§ **Data items**
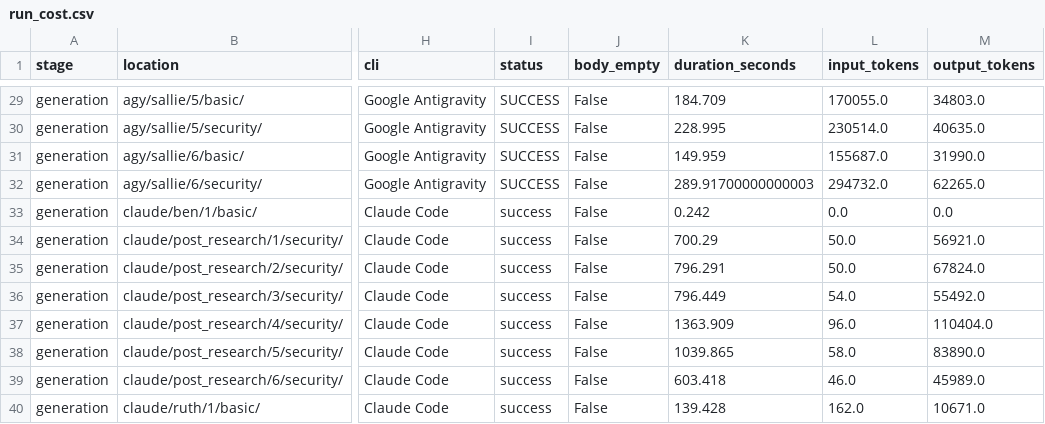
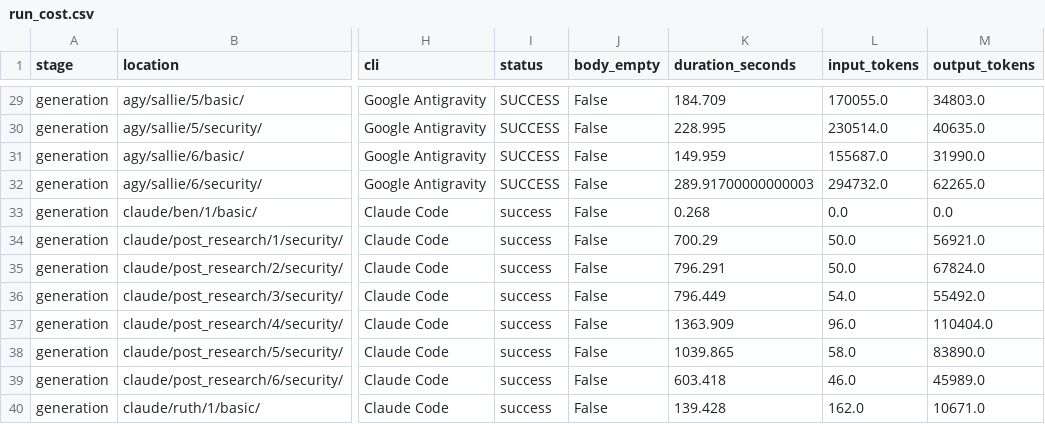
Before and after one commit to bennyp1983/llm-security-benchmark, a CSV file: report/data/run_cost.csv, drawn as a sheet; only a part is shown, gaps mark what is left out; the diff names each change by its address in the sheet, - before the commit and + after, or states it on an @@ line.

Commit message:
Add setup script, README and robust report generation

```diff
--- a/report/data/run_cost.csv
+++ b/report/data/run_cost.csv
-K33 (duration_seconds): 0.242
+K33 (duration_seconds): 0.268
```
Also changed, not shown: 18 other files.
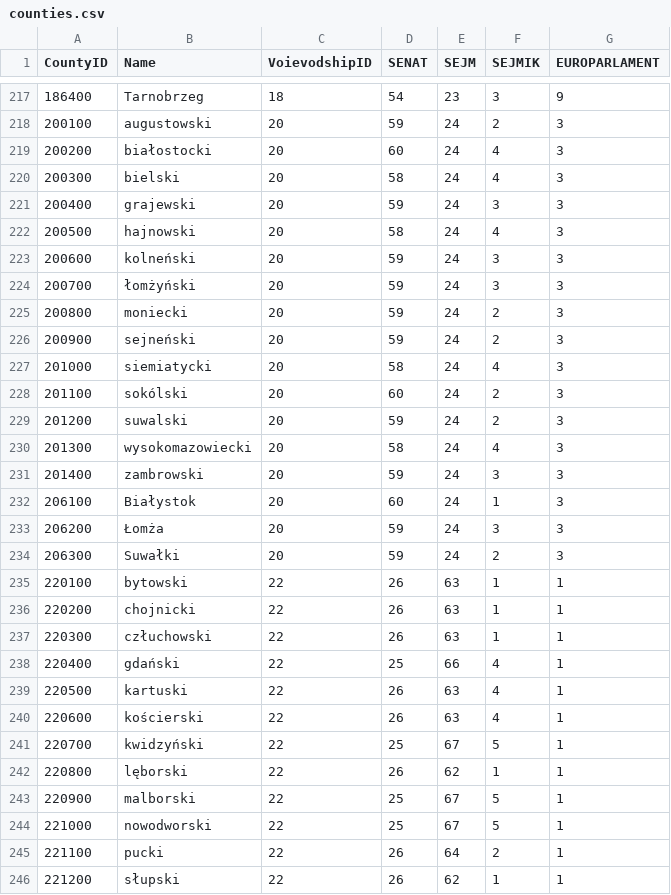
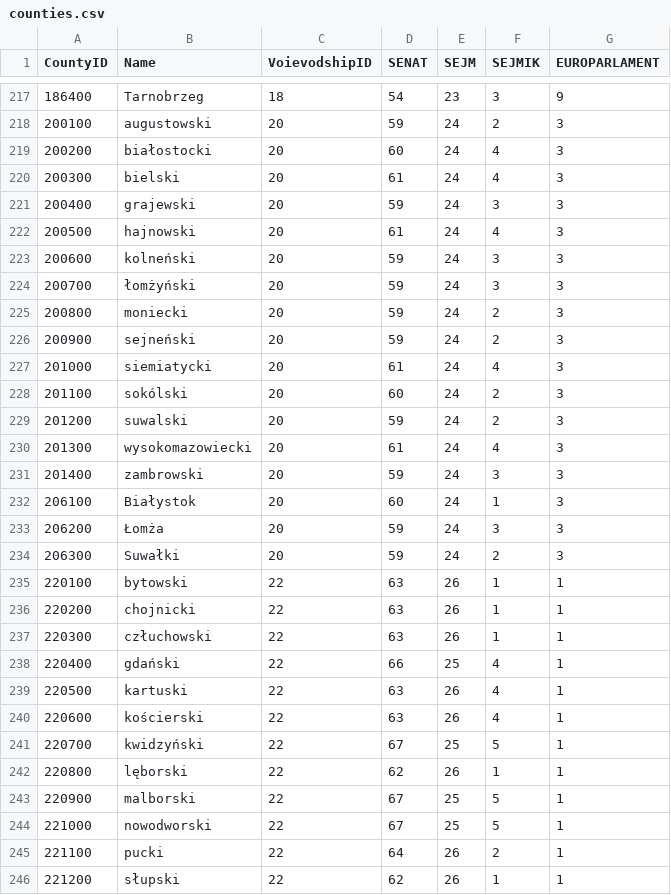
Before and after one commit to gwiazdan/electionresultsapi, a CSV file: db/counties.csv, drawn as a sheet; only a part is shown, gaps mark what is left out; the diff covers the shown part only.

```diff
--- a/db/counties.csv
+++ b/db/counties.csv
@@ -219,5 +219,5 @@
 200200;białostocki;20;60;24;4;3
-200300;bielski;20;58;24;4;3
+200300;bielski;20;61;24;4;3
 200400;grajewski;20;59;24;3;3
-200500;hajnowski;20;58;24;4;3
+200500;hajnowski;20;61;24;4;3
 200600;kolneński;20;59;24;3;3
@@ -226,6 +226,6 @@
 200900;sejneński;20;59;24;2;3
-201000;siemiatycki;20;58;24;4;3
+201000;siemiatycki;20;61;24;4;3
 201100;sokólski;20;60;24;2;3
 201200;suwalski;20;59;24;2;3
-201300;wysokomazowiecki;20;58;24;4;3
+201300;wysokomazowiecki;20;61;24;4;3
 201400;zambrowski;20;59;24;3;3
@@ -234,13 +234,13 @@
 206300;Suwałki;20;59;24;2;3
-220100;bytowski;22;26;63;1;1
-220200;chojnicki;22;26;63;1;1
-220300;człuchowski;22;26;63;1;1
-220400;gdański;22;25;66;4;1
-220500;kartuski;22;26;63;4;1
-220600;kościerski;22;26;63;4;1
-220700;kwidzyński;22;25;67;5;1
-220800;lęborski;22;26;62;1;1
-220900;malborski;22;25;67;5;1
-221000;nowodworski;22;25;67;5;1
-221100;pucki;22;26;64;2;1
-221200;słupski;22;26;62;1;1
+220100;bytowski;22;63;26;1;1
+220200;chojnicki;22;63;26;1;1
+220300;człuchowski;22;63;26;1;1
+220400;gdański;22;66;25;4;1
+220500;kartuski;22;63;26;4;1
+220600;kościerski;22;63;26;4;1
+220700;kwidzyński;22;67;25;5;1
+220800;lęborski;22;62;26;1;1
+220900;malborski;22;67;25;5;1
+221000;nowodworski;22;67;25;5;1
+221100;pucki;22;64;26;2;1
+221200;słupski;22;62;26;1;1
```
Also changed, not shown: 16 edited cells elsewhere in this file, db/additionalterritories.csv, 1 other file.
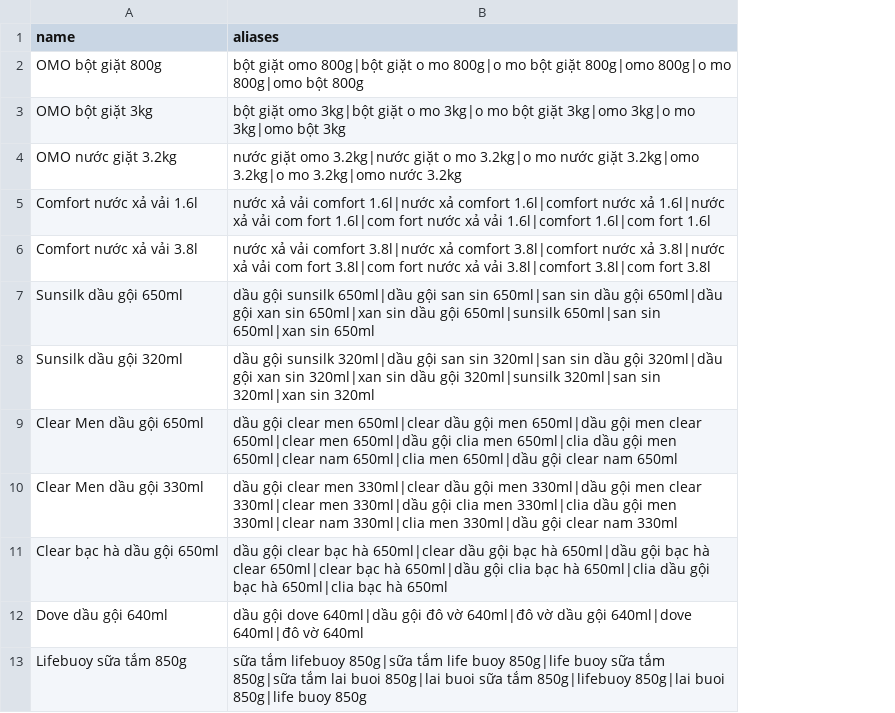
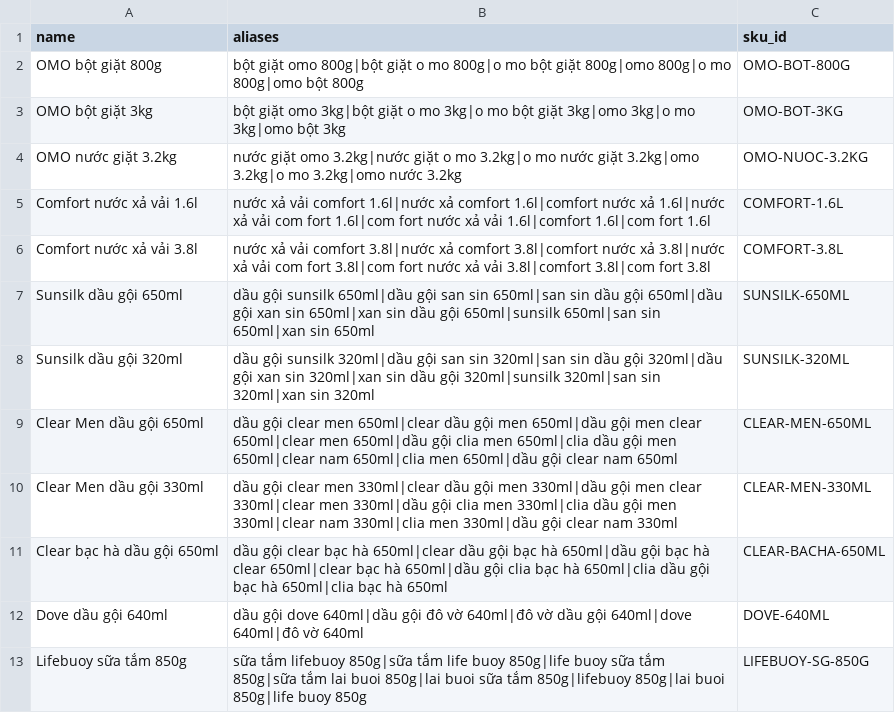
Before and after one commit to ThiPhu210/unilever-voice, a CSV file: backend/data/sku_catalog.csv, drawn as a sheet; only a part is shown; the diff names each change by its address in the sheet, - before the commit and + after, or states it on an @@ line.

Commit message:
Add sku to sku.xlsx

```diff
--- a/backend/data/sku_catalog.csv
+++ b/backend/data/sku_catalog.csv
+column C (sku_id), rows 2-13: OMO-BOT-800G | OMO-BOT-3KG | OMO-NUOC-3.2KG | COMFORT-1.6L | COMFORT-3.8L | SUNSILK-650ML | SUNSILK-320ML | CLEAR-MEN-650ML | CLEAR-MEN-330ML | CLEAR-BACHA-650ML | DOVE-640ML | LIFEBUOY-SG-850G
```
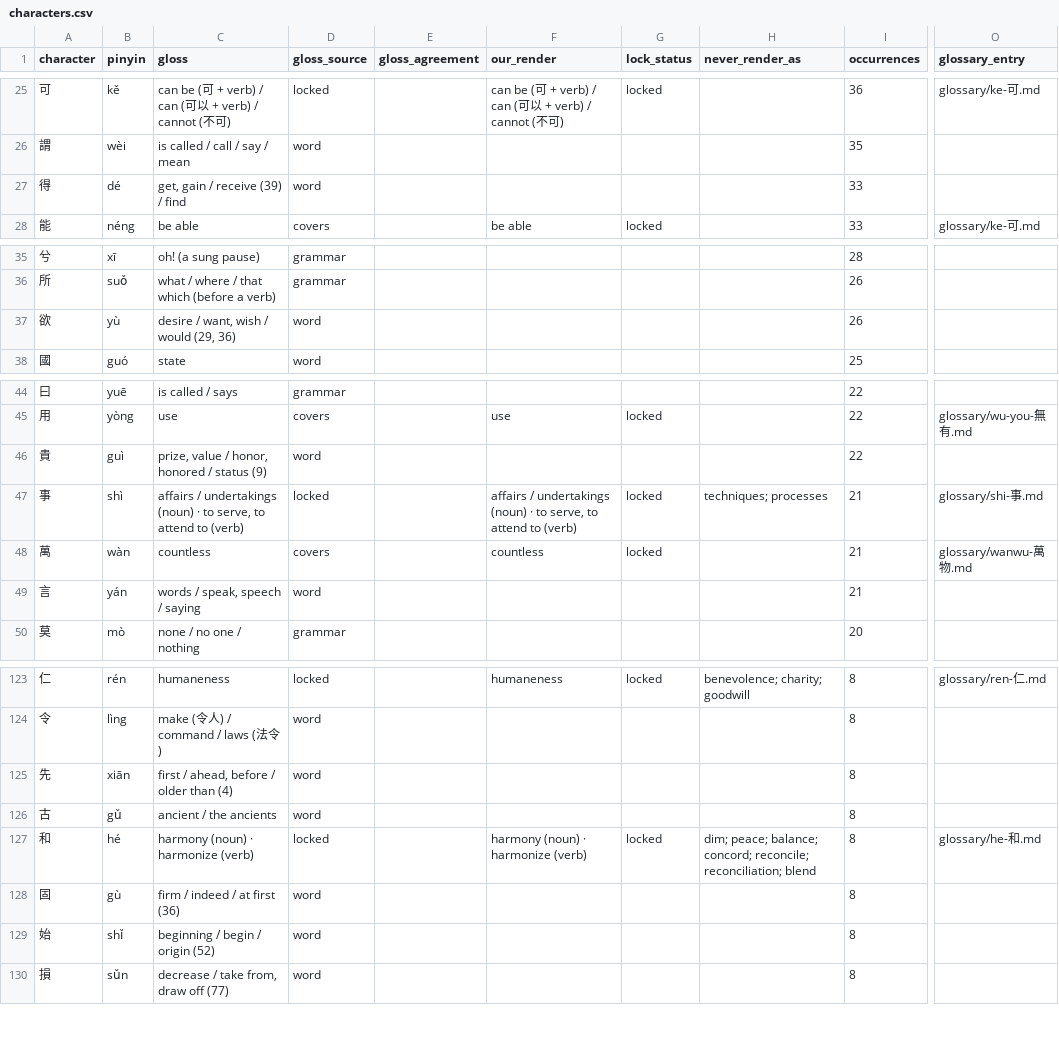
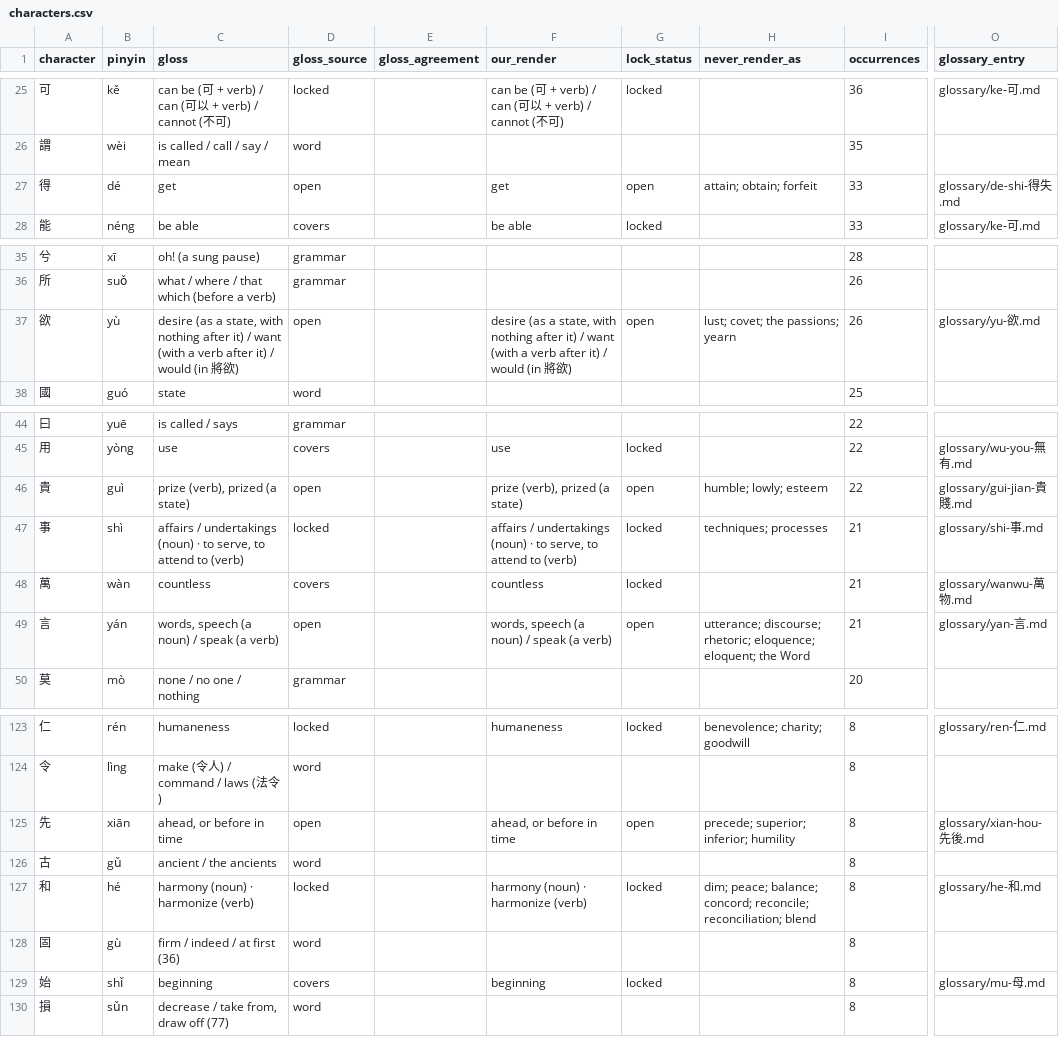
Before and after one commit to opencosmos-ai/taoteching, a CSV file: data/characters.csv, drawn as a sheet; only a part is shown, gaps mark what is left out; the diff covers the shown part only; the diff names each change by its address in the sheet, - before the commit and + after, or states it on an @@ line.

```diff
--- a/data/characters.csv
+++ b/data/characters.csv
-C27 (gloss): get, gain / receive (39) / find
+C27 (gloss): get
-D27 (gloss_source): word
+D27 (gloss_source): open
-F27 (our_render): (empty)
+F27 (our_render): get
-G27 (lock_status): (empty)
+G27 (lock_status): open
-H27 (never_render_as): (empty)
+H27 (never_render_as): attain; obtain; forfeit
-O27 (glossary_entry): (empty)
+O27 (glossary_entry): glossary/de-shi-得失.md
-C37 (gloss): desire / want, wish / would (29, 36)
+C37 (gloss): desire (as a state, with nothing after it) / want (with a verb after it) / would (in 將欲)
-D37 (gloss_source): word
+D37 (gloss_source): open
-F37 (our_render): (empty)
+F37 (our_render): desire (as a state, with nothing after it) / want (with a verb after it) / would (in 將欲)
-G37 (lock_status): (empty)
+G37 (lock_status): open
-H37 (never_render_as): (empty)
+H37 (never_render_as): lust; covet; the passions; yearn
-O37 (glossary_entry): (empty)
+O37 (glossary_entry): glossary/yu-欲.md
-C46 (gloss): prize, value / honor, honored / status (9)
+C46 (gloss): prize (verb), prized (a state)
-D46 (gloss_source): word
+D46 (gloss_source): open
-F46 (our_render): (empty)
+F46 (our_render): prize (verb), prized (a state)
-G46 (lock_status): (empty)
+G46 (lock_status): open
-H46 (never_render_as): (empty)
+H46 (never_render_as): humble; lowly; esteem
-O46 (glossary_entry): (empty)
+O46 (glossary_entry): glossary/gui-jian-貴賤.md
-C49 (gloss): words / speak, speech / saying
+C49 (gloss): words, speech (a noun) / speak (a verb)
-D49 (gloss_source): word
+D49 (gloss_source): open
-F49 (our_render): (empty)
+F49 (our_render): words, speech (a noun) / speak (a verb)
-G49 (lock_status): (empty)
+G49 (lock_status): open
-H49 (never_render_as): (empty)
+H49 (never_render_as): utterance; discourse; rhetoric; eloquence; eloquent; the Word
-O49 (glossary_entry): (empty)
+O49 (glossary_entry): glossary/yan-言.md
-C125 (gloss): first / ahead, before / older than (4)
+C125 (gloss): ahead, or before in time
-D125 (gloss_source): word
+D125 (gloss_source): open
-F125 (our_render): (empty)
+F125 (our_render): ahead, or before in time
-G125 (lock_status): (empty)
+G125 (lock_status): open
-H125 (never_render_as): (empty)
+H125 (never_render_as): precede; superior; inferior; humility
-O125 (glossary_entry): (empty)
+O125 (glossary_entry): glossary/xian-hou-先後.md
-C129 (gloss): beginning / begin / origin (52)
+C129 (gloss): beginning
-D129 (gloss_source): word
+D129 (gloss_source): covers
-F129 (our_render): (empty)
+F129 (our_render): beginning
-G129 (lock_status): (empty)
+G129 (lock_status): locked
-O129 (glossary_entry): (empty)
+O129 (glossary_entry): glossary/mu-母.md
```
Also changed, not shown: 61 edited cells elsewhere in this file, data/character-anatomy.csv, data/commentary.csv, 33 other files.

§ **PROBLEM**
Return every record exactly, leaving out the pictures.

§ **RESPONSE TO THIS TASK**
Before and after one commit to bennyp1983/llm-security-benchmark, a CSV file: report/data/run_cost.csv, drawn as a sheet; only a part is shown, gaps mark what is left out; the diff names each change by its address in the sheet, - before the commit and + after, or states it on an @@ line.

Commit message:
Add setup script, README and robust report generation

```diff
--- a/report/data/run_cost.csv
+++ b/report/data/run_cost.csv
-K33 (duration_seconds): 0.242
+K33 (duration_seconds): 0.268
```
Also changed, not shown: 18 other files.
Before and after one commit to gwiazdan/electionresultsapi, a CSV file: db/counties.csv, drawn as a sheet; only a part is shown, gaps mark what is left out; the diff covers the shown part only.

```diff
--- a/db/counties.csv
+++ b/db/counties.csv
@@ -219,5 +219,5 @@
 200200;białostocki;20;60;24;4;3
-200300;bielski;20;58;24;4;3
+200300;bielski;20;61;24;4;3
 200400;grajewski;20;59;24;3;3
-200500;hajnowski;20;58;24;4;3
+200500;hajnowski;20;61;24;4;3
 200600;kolneński;20;59;24;3;3
@@ -226,6 +226,6 @@
 200900;sejneński;20;59;24;2;3
-201000;siemiatycki;20;58;24;4;3
+201000;siemiatycki;20;61;24;4;3
 201100;sokólski;20;60;24;2;3
 201200;suwalski;20;59;24;2;3
-201300;wysokomazowiecki;20;58;24;4;3
+201300;wysokomazowiecki;20;61;24;4;3
 201400;zambrowski;20;59;24;3;3
@@ -234,13 +234,13 @@
 206300;Suwałki;20;59;24;2;3
-220100;bytowski;22;26;63;1;1
-220200;chojnicki;22;26;63;1;1
-220300;człuchowski;22;26;63;1;1
-220400;gdański;22;25;66;4;1
-220500;kartuski;22;26;63;4;1
-220600;kościerski;22;26;63;4;1
-220700;kwidzyński;22;25;67;5;1
-220800;lęborski;22;26;62;1;1
-220900;malborski;22;25;67;5;1
-221000;nowodworski;22;25;67;5;1
-221100;pucki;22;26;64;2;1
-221200;słupski;22;26;62;1;1
+220100;bytowski;22;63;26;1;1
+220200;chojnicki;22;63;26;1;1
+220300;człuchowski;22;63;26;1;1
+220400;gdański;22;66;25;4;1
+220500;kartuski;22;63;26;4;1
+220600;kościerski;22;63;26;4;1
+220700;kwidzyński;22;67;25;5;1
+220800;lęborski;22;62;26;1;1
+220900;malborski;22;67;25;5;1
+221000;nowodworski;22;67;25;5;1
+221100;pucki;22;64;26;2;1
+221200;słupski;22;62;26;1;1
```
Also changed, not shown: 16 edited cells elsewhere in this file, db/additionalterritories.csv, 1 other file.
Before and after one commit to ThiPhu210/unilever-voice, a CSV file: backend/data/sku_catalog.csv, drawn as a sheet; only a part is shown; the diff names each change by its address in the sheet, - before the commit and + after, or states it on an @@ line.

Commit message:
Add sku to sku.xlsx

```diff
--- a/backend/data/sku_catalog.csv
+++ b/backend/data/sku_catalog.csv
+column C (sku_id), rows 2-13: OMO-BOT-800G | OMO-BOT-3KG | OMO-NUOC-3.2KG | COMFORT-1.6L | COMFORT-3.8L | SUNSILK-650ML | SUNSILK-320ML | CLEAR-MEN-650ML | CLEAR-MEN-330ML | CLEAR-BACHA-650ML | DOVE-640ML | LIFEBUOY-SG-850G
```
Before and after one commit to opencosmos-ai/taoteching, a CSV file: data/characters.csv, drawn as a sheet; only a part is shown, gaps mark what is left out; the diff covers the shown part only; the diff names each change by its address in the sheet, - before the commit and + after, or states it on an @@ line.

```diff
--- a/data/characters.csv
+++ b/data/characters.csv
-C27 (gloss): get, gain / receive (39) / find
+C27 (gloss): get
-D27 (gloss_source): word
+D27 (gloss_source): open
-F27 (our_render): (empty)
+F27 (our_render): get
-G27 (lock_status): (empty)
+G27 (lock_status): open
-H27 (never_render_as): (empty)
+H27 (never_render_as): attain; obtain; forfeit
-O27 (glossary_entry): (empty)
+O27 (glossary_entry): glossary/de-shi-得失.md
-C37 (gloss): desire / want, wish / would (29, 36)
+C37 (gloss): desire (as a state, with nothing after it) / want (with a verb after it) / would (in 將欲)
-D37 (gloss_source): word
+D37 (gloss_source): open
-F37 (our_render): (empty)
+F37 (our_render): desire (as a state, with nothing after it) / want (with a verb after it) / would (in 將欲)
-G37 (lock_status): (empty)
+G37 (lock_status): open
-H37 (never_render_as): (empty)
+H37 (never_render_as): lust; covet; the passions; yearn
-O37 (glossary_entry): (empty)
+O37 (glossary_entry): glossary/yu-欲.md
-C46 (gloss): prize, value / honor, honored / status (9)
+C46 (gloss): prize (verb), prized (a state)
-D46 (gloss_source): word
+D46 (gloss_source): open
-F46 (our_render): (empty)
+F46 (our_render): prize (verb), prized (a state)
-G46 (lock_status): (empty)
+G46 (lock_status): open
-H46 (never_render_as): (empty)
+H46 (never_render_as): humble; lowly; esteem
-O46 (glossary_entry): (empty)
+O46 (glossary_entry): glossary/gui-jian-貴賤.md
-C49 (gloss): words / speak, speech / saying
+C49 (gloss): words, speech (a noun) / speak (a verb)
-D49 (gloss_source): word
+D49 (gloss_source): open
-F49 (our_render): (empty)
+F49 (our_render): words, speech (a noun) / speak (a verb)
-G49 (lock_status): (empty)
+G49 (lock_status): open
-H49 (never_render_as): (empty)
+H49 (never_render_as): utterance; discourse; rhetoric; eloquence; eloquent; the Word
-O49 (glossary_entry): (empty)
+O49 (glossary_entry): glossary/yan-言.md
-C125 (gloss): first / ahead, before / older than (4)
+C125 (gloss): ahead, or before in time
-D125 (gloss_source): word
+D125 (gloss_source): open
-F125 (our_render): (empty)
+F125 (our_render): ahead, or before in time
-G125 (lock_status): (empty)
+G125 (lock_status): open
-H125 (never_render_as): (empty)
+H125 (never_render_as): precede; superior; inferior; humility
-O125 (glossary_entry): (empty)
+O125 (glossary_entry): glossary/xian-hou-先後.md
-C129 (gloss): beginning / begin / origin (52)
+C129 (gloss): beginning
-D129 (gloss_source): word
+D129 (gloss_source): covers
-F129 (our_render): (empty)
+F129 (our_render): beginning
-G129 (lock_status): (empty)
+G129 (lock_status): locked
-O129 (glossary_entry): (empty)
+O129 (glossary_entry): glossary/mu-母.md
```
Also changed, not shown: 61 edited cells elsewhere in this file, data/character-anatomy.csv, data/commentary.csv, 33 other files.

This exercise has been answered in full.